Ah August! The dog days of summer, when it is beastly hot and all you want to do is lay somewhere cool with an icy beverage. The perfect time to take a walk in the woods. No, not a literal one! I mean Bill Bryson's A Walk in the Woods.
To be fair, recommending A Walk in the Woods is a bit of a cheat as it was chosen as one of our book club books the first year I participated. (Yes, it was my suggestion). However, it is still worthy of it's moment in the blog spotlight. This was my introduction to Bryson's work, as it is for many people because it is the most well known of his books. The premise of the book is Bryson's ambition to walk the length of the Appalachian trail, albeit not in one fell swoop. Did I mention that Bryson is not a hiker, nor, by his own admission, particularly physically fit?
Along with some hilarious incidents, most involving an old friend of his named Katz, this book is filled with information about the origins of the trail, the status of the trail and the environment at the time, and lots of other fun facts and trivia and pithy observations about life, the wilderness and humans in general. At times the book will depress you, like when it discusses the deforestation that is occurring in the Blue Ridge Mountains, thanks in part to the pollution from the cars used by the countless campers who come there each year. Many of Bryson's books contain strong environmental themes so if you happen to drive a gas guzzling behemoth and think global warming doesn't exist then you probably won't enjoy this book. But quite frankly most people who are in that state of denial don't read anyway so it is moot point.
Bryson has caught a lot of flack for this book from die hard trail enthusiasts because they felt that he made light of the difficult nature of hiking the trail, and behaved irresponsibly by going out and hiking whilst being woefully unprepared. Clearly the die hard trail enthusiasts think that people who read books like this are stupid and can't learn from Bryson's mistakes. Anyone who reads the description of how he and Katz felt, looked, and smelt after their first foray on the trail will NOT think "hey! I want to do exactly that!" Or if they do and they end up dying because of their foolishness then they will be a prime candidate for the Darwin Awards. Really what bothers the die hard fans is that the book raised the popularity of the trail with day hikers, and they resent the intrusion. Not that you can really blame them for that sentiment, we've all experienced that feeling when the newbies invade.

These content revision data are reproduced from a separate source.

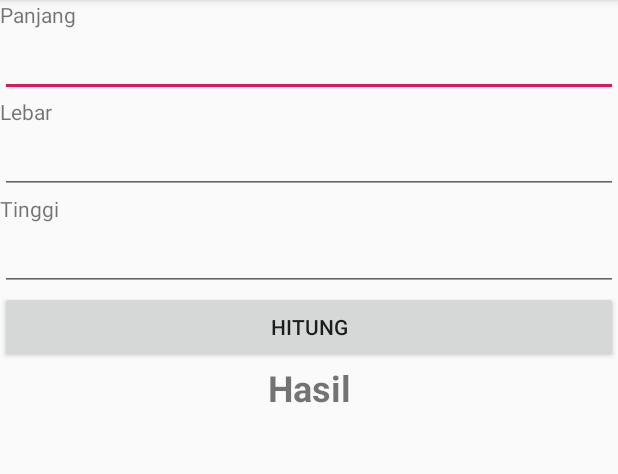
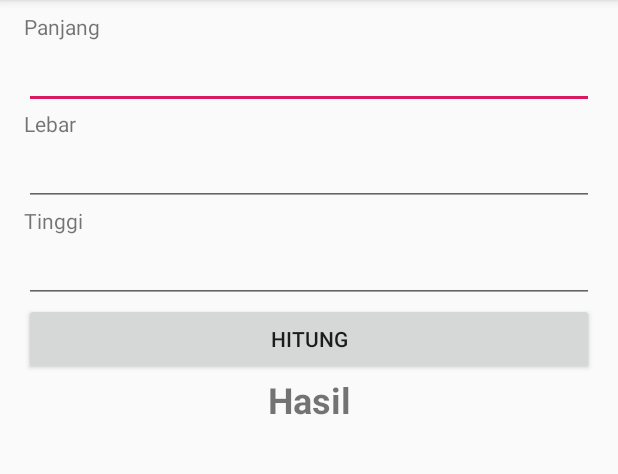
Before and after one commit to rtninetyseven/LatihanActivity, an Android app: the screen it shows after launch (MainActivity), on a phone screen of 412 x 824 dp, the part 84-558 px from its top. Run offline under Robolectric (Android 15) with nearby library versions, the phone set to English and light mode, and no system bars.

Commit message:
FrontEnd done

```diff
--- a/app/src/main/res/layout/activity_main.xml
+++ b/app/src/main/res/layout/activity_main.xml
@@ -6,6 +6,10 @@
     xmlns:tools="http://schemas.android.com/tools"
     android:layout_width="match_parent"
     android:layout_height="match_parent"
+    android:paddingBottom="@dimen/activity_vertical_margin"
+    android:paddingLeft="@dimen/activity_horizontal_margin"
+    android:paddingRight="@dimen/activity_horizontal_margin"
+    android:paddingTop="@dimen/activity_vertical_margin"
     tools:context=".MainActivity">
 
     <TextView
--- /dev/null
+++ b/app/src/main/res/values/dimens.xml
@@ -0,0 +1,5 @@
+<?xml version="1.0" encoding="utf-8"?>
+<resources>
+    <dimen name="activity_horizontal_margin">16dp</dimen>
+    <dimen name="activity_vertical_margin">8dp</dimen>
+</resources>
```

But back to the book itself. A Walk in the Woods shines a spotlight on often overlooked, and underfunded national park. I grew up in Virginia and now live in North Carolina and despite my knowledge of the trail's existence, I knew next to nothing about it's history or how it was run. My cousin's ex-boyfriend attempted to hike the trail from beginning to end and the trail kicked his ass,(he readily admits this by the way) and he was a major outdoors kind of guy. It is not for light weights or the squeamish as the book makes perfectly clear. But the book is not all "Danger Will Robinson!", or gloomy environmental information. Large portions of it a extremely funny. Bryson has a very deft turn of phrase and the ability to draw the reader in and make them experience everything along with him. An excellent skill in a travel writer don't you think? So take A Walk in the Woods with Bill Bryson, I promise you that you won't regret it. And best of all, you won't need any bug spray.